In the darkness of the night, seconds are as minutes, and minutes as hours. My mind replays memory after memory. I can feel her snuggled in the bed beside me. I can hear her sweet voice laughing and chatting away, recounting all the day’s events. I can smell her freshly washed hair. I can feel the bed shift slightly as she drapes herself across the edge next to me, begging me to rub her back, and delighting when I do. With each memory the talons tighten, the gripping pain becomes unbearable. My soul cries out with that of King David, “I am weary with my sighing; Every night I make my bed swim, I dissolve my couch with my tears. My eye has wasted away with grief” (Psalm 6:6-7a). The darkness of night prevails as the light of hope is shrouded by the blackness of despair.
I focus my mind to pray, hoping my heart and soul will soon follow. I cry out to God for mercy, compassion, comfort and grace. I intercede for my family and others. I meditate on and cling to the truths of His Word. Gradually, as minutes have ticked away to hours, the talons loosen. I can breathe again, though the pain of their gaping wound remains. I drift off to sleep. A couple of hours later my eyes open once again, this time absent the violence of the sudden strike. No need, the pressure of the grip and wound of the talons from a few hours before still remain as painful reminders.
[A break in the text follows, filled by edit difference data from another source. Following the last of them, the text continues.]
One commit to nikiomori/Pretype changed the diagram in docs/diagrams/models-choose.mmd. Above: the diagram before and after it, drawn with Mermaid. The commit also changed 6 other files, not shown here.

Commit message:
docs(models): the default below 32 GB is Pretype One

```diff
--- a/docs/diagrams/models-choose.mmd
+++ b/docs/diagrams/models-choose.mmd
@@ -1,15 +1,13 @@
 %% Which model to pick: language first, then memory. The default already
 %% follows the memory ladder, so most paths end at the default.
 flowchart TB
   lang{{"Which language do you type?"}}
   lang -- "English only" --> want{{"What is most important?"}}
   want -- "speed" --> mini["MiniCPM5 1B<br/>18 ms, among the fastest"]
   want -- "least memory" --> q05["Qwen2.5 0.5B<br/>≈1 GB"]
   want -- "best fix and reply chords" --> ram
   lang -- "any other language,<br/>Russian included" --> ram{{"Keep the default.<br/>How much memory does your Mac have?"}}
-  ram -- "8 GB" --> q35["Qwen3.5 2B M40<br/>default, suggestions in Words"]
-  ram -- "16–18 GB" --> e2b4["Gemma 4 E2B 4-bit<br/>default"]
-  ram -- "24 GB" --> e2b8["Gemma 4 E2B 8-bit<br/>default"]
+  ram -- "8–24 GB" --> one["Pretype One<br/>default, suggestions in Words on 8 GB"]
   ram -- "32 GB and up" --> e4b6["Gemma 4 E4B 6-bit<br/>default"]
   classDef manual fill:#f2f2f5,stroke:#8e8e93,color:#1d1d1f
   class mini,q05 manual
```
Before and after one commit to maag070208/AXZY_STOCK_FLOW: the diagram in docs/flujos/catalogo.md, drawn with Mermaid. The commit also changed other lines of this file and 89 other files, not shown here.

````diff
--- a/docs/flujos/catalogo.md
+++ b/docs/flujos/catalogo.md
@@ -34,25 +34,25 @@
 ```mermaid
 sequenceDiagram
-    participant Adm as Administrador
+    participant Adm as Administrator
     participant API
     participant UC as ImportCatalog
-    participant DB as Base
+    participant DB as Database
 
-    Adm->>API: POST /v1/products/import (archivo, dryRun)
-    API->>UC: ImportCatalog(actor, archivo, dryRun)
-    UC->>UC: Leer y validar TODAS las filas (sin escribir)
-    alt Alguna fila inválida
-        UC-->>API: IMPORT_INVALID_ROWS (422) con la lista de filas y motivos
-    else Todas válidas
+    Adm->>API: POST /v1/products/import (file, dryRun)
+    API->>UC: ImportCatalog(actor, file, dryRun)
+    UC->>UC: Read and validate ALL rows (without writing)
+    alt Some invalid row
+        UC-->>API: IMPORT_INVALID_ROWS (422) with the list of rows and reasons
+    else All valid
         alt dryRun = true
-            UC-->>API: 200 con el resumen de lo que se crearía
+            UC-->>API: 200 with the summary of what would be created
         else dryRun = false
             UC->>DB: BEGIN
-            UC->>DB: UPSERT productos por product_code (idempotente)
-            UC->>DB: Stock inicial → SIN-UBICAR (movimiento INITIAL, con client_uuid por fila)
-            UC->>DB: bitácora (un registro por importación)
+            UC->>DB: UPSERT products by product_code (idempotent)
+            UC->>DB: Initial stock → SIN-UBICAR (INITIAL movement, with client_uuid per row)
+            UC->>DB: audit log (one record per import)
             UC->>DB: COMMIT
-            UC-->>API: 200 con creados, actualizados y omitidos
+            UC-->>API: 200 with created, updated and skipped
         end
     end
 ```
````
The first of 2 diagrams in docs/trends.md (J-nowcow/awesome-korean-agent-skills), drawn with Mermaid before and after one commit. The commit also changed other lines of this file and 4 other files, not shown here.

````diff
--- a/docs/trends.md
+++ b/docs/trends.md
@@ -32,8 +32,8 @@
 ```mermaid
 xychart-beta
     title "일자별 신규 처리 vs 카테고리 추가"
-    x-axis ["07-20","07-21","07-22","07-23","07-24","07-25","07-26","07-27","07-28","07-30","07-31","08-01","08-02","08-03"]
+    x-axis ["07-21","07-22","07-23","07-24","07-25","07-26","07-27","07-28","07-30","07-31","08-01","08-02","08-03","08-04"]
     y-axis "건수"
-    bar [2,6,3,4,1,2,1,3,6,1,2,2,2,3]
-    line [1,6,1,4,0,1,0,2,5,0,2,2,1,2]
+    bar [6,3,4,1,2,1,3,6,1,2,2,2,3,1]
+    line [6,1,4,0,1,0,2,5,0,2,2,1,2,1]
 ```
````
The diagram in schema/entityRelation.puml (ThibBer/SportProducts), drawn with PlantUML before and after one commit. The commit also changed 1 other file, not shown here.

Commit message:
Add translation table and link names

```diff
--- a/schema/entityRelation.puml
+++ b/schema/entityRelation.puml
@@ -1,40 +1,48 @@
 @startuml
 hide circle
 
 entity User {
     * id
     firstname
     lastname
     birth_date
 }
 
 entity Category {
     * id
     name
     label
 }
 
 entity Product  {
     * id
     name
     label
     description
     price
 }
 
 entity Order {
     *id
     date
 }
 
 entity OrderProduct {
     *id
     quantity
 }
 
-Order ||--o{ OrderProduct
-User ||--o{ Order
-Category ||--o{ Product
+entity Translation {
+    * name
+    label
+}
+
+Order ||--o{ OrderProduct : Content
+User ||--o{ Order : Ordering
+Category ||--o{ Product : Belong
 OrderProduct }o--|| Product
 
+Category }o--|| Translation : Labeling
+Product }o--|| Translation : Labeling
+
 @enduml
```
Light filters through the blinds on the windows as the sun has risen and I am confronted with the reality of yet another day without my precious child. Another day of mustering resolve to go through the day in a way that brings honor and glory to the Lord, and strengthens and supports my family. The sun has risen but Morning has not yet come.
Night remains as we trudge through the dark valley of the shadow of death. But Morning is coming. That glorious long awaited Morning is coming, as certain as the rising of the sun. We are told of that morning, “But for you who fear My name, the sun of righteousness will rise with healing in its wings; and you will go forth and skip about like calves from the stall” Malachi 4:2 [NASB]. Oh, brokenhearted brothers and sisters, we must remind ourselves, “Weeping may last for the night, But a shout of joy comes in the morning” Psalm 30:5b [NASB]. There is coming a dawn when we will joyously proclaim with all the saints, “You have turned for me my mourning into dancing; You have loosed my sackcloth and girded me with gladness, That my soul may sing praise to You and not be silent. O LORD my God, I will give thanks to You forever.” Psalm 30:11-12 [NASB].
On that glorious morning we will joyfully proclaim His lovingkindness. And through the remaining darkness of this night we will experience and boldly proclaim His faithfulness (Psalm 92:2). He absolutely is faithful, even in the darkest of nights. He is near to the brokenhearted, giving us His song to sustain us in the night (Psalms 34:18; 42:8). Our mighty yet gentle Shepherd beckons, “Come to Me, all who are weary and heavy-laden, and I will give you rest. Take My yoke upon you and learn from Me, for I am gentle and humble in heart, and YOU WILL FIND REST FOR YOUR SOULS. For My yoke is easy and My burden is light” Matthew 11:28-30 [NASB]. Surrendered to Him and empowered by His grace, I will persevere. I will expectantly fix my eyes on the The Good Shepherd, The Son of Righteousness, and follow wherever He leads, for it is He, One with The Father, alone “who changes deep darkness into morning” (Amos 5:8).
“He who testifies to these things says,
“Yes, I am coming quickly.” Amen.
Come, Lord Jesus.
The grace of the Lord Jesus be with all. Amen.
Revelation 22:20-21 [NASB]
Artwork: Sarah Harmening